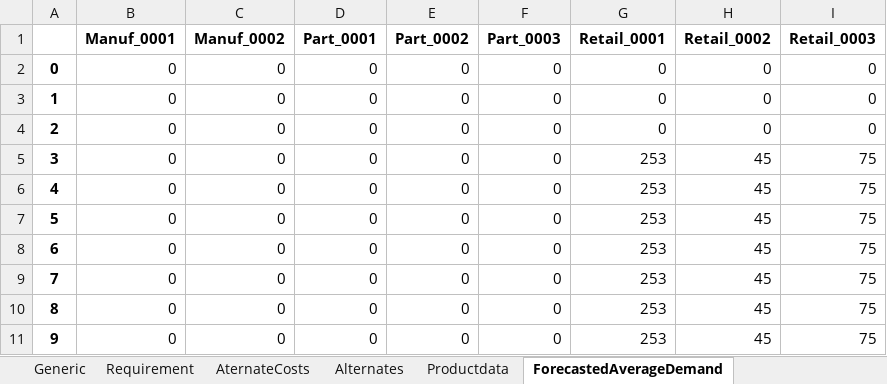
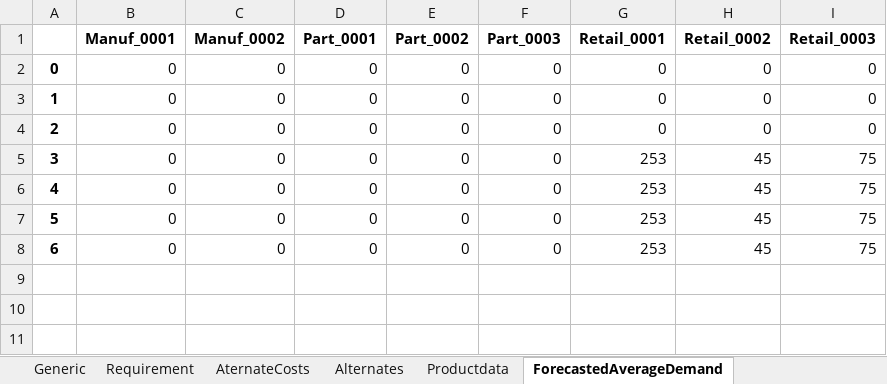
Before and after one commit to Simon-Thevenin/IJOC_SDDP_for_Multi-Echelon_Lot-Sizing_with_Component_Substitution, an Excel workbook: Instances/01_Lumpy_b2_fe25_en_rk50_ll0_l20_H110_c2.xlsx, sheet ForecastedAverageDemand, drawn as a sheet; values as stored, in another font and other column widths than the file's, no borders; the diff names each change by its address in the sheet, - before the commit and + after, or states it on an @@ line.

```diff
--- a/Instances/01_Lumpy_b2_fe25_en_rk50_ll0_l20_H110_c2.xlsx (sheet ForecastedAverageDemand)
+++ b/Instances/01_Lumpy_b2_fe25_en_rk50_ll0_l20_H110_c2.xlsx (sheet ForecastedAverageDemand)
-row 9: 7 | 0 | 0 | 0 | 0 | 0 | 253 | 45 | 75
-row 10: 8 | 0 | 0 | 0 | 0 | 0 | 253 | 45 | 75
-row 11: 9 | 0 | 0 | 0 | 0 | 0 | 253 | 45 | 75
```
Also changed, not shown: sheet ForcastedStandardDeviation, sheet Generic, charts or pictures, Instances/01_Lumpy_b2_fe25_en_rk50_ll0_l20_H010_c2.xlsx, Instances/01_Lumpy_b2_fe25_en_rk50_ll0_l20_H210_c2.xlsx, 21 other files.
..............................
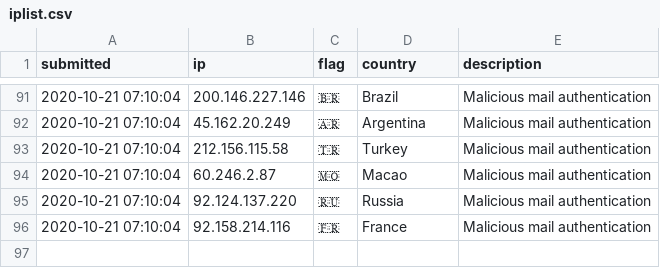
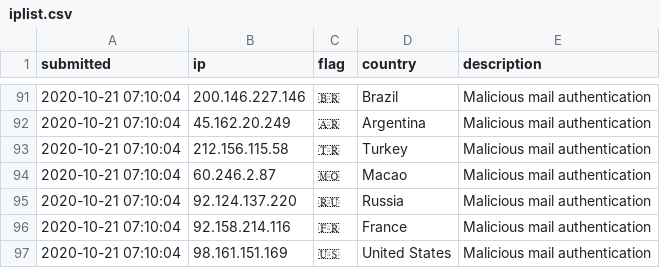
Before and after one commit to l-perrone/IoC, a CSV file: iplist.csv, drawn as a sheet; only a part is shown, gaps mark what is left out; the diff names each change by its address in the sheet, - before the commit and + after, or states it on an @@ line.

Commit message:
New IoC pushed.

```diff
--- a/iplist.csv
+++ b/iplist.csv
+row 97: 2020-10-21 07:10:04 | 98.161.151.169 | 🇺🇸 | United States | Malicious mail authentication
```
..............................
→ **HOW TO COMPLETE THIS TASK**: Copy down each line in the entries that has the word "shown".

→ **SOLVED PROBLEM**:
Also changed, not shown: sheet ForcastedStandardDeviation, sheet Generic, charts or pictures, Instances/01_Lumpy_b2_fe25_en_rk50_ll0_l20_H010_c2.xlsx, Instances/01_Lumpy_b2_fe25_en_rk50_ll0_l20_H210_c2.xlsx, 21 other files.
Before and after one commit to l-perrone/IoC, a CSV file: iplist.csv, drawn as a sheet; only a part is shown, gaps mark what is left out; the diff names each change by its address in the sheet, - before the commit and + after, or states it on an @@ line.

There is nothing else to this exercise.